## Exercise
Show each line of the listing in which the word "shown" occurs.
*** Opening Dataset entries ***
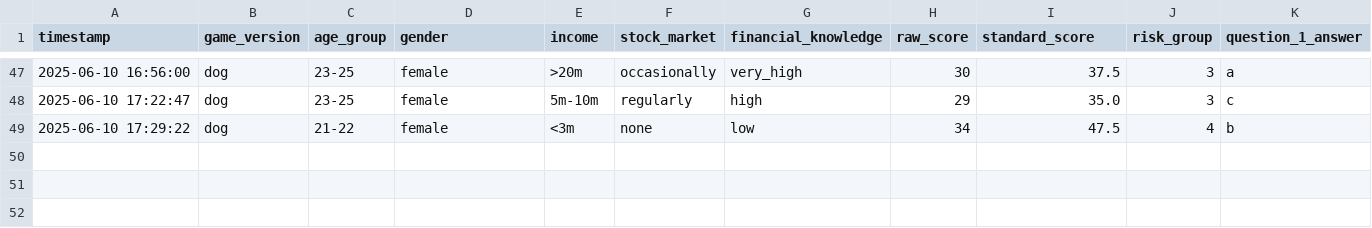
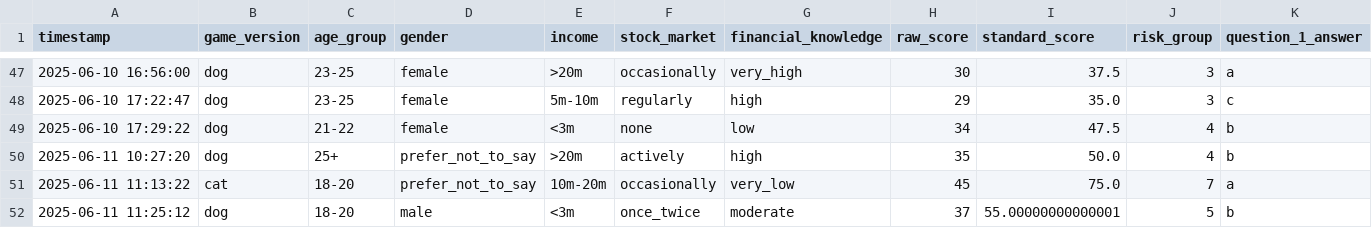
Before and after one commit to Simplyanpro4002/random_web_stuffs, a CSV file: data/results.csv, drawn as a sheet; only a part is shown, gaps mark what is left out; rows hold the shown columns only; the diff names each change by its address in the sheet, - before the commit and + after, or states it on an @@ line.

```diff
--- a/data/results.csv
+++ b/data/results.csv
+row 50: 2025-06-11 10:27:20 | dog | 25+ | prefer_not_to_say | >20m | actively | high | 35 | 50.0 | 4 | b
+row 51: 2025-06-11 11:13:22 | cat | 18-20 | prefer_not_to_say | 10m-20m | occasionally | very_low | 45 | 75.0 | 7 | a
+row 52: 2025-06-11 11:25:12 | dog | 18-20 | male | <3m | once_twice | moderate | 37 | 55.00000000000001 | 5 | b
```
Also changed, not shown: 1 other file.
*** Closing Dataset entries ***
## Task output
Before and after one commit to Simplyanpro4002/random_web_stuffs, a CSV file: data/results.csv, drawn as a sheet; only a part is shown, gaps mark what is left out; rows hold the shown columns only; the diff names each change by its address in the sheet, - before the commit and + after, or states it on an @@ line.
Also changed, not shown: 1 other file.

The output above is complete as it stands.